    AnnPT77 wrote: »
    ythannah wrote: »
    psychod787 wrote: »
    One question... would you agree that the brain is a giant supercomputer of sorts?

    Not directed to me but I'll agree anyway.

    The brain is just a mass of neurons firing on and off. Learning, whether academic or social or emotional, is accomplished through repeat firing of neurons in the same pattern, which creates neural pathways.

    Computers are basically also a mass of on/off switches firing in patterns.

    Uh-uh.

    Neurons are analog, not digital, huge difference, with *profound* implications. Fundamental implications!

    AI learning, not fully conditioned by the physical world (yet, mostly - super limited input channels, at most). That means no physical bad consequences, and social consequences aren't inherently important to AI. Social factors are not well modeled, yet - simulated only stupidly. Knowledge domains are limited, or AI doesn't work well at all. (It's impressive, in limited domains, like IBM's Watson on Jeopardy - a very complex, quite stunning party trick.)
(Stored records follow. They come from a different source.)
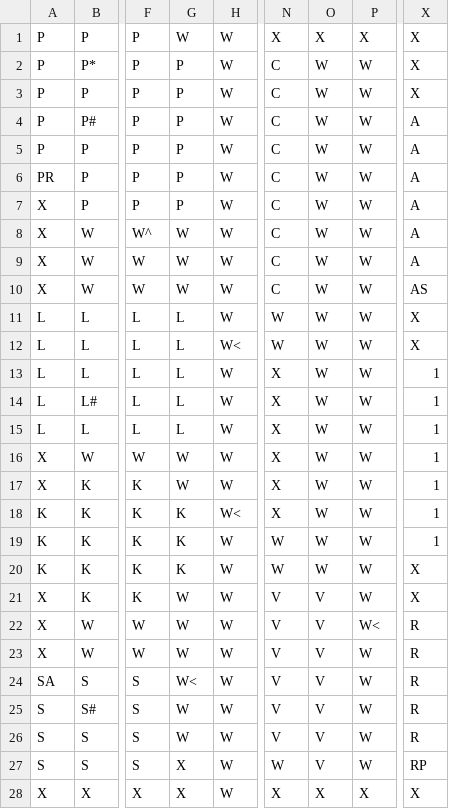
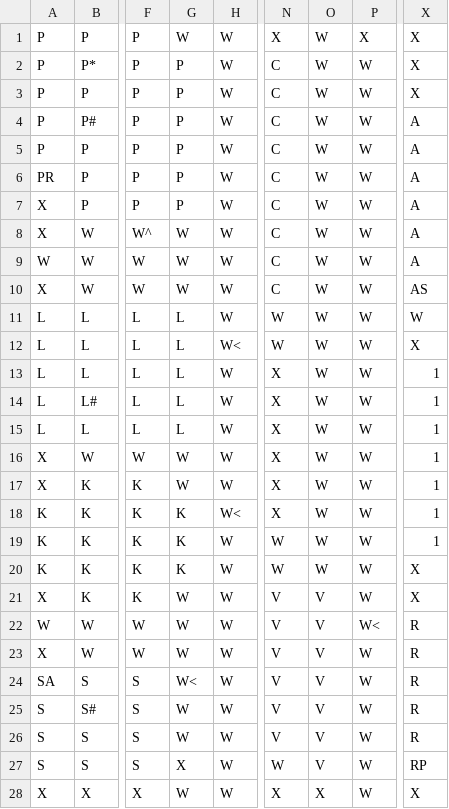
Before and after one commit to khitir/Game-of-Clue---Java, a CSV file: data/ClueLayout.csv, drawn as a sheet; only a part is shown, gaps mark what is left out; the diff names each change by its address in the sheet, - before the commit and + after, or states it on an @@ line.

```diff
--- a/data/ClueLayout.csv
+++ b/data/ClueLayout.csv
-O1: X
+O1: W
-A9: X
+A9: W
-X11: X
+X11: W
-A22: X
+A22: W
-G28: X
+G28: W
-P28: X
+P28: W
```
Also changed, not shown: 1 other file.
    Actual human hard-wiring is distributed, in very non-computer-esque ways: Physical reflexes, physically distributed neurally active cells, hormones, more.

    The computer analogy is OK at a *super* high level, if one stands back and squints. Fails up close, at detail.

    Even in AI, pathways don't reinforce in the same way in computers as in bodies (reaction's not just in brains, in human bodies).

    It's a misleading analogy, in most contexts. The closer (more detailed) we get, the worse it is.

    Even the Turing Test threshold hasn't been passed, except in coyly constrained circumstances (Eugene Goostman).

    I'm not saying we can't get there - but we aren't even remotely near there. The analogy is more unhelpful than useful. Too facile.

    Wow, that's interesting! Computers learning wasn't even on my radar, although I have seen 2001 a Space Odyssey :D I think that frightened me off the idea of AI at a young age.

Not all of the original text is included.